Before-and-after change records
__________
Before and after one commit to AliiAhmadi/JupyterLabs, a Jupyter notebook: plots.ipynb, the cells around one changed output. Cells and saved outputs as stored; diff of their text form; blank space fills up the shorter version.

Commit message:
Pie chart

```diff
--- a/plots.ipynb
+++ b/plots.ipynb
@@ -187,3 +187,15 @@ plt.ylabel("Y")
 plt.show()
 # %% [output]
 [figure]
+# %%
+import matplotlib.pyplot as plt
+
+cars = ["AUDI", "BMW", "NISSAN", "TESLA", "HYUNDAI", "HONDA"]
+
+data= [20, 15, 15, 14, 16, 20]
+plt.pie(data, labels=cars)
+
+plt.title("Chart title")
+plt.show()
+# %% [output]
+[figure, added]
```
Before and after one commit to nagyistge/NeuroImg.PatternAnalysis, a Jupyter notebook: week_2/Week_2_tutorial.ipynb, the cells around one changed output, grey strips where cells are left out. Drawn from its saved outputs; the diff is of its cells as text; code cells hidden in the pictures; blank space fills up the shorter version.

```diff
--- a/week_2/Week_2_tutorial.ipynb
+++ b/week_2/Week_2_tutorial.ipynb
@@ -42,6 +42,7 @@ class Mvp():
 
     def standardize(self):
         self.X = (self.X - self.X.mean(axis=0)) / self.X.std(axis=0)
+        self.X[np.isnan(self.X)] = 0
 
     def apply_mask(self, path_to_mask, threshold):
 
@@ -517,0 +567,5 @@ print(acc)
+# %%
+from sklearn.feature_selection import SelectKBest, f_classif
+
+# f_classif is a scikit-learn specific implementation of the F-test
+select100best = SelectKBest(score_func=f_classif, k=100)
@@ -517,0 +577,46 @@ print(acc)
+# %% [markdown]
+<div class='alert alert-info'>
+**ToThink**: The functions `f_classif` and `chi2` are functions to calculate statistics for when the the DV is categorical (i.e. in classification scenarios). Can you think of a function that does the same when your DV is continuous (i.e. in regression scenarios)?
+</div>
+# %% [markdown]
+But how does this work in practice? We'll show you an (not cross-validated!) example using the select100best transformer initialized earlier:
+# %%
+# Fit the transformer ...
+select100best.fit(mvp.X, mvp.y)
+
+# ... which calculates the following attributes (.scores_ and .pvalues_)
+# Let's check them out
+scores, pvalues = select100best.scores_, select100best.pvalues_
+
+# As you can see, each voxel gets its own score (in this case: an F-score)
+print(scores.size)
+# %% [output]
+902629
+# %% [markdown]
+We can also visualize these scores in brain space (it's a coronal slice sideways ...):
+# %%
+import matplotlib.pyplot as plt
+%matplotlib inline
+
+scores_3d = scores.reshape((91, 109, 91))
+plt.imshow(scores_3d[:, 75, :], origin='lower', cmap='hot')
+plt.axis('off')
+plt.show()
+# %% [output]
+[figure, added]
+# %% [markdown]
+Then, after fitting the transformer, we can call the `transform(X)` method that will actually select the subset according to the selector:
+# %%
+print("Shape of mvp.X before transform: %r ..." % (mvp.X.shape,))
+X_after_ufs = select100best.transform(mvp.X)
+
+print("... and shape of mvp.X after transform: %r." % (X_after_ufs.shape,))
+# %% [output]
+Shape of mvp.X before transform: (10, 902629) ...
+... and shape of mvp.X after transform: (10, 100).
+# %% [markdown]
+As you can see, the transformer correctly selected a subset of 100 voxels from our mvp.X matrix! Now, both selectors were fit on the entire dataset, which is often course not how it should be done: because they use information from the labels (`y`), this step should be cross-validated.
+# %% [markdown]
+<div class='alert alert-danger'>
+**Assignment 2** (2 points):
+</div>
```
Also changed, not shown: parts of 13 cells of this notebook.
__________
AIM OF THE TASK: Where a line of the records has the string "print", copy that line.

SOLVED EXERCISE:
@@ -517,0 +567,5 @@ print(acc)
@@ -517,0 +577,46 @@ print(acc)
+print(scores.size)
+print("Shape of mvp.X before transform: %r ..." % (mvp.X.shape,))
+print("... and shape of mvp.X after transform: %r." % (X_after_ufs.shape,))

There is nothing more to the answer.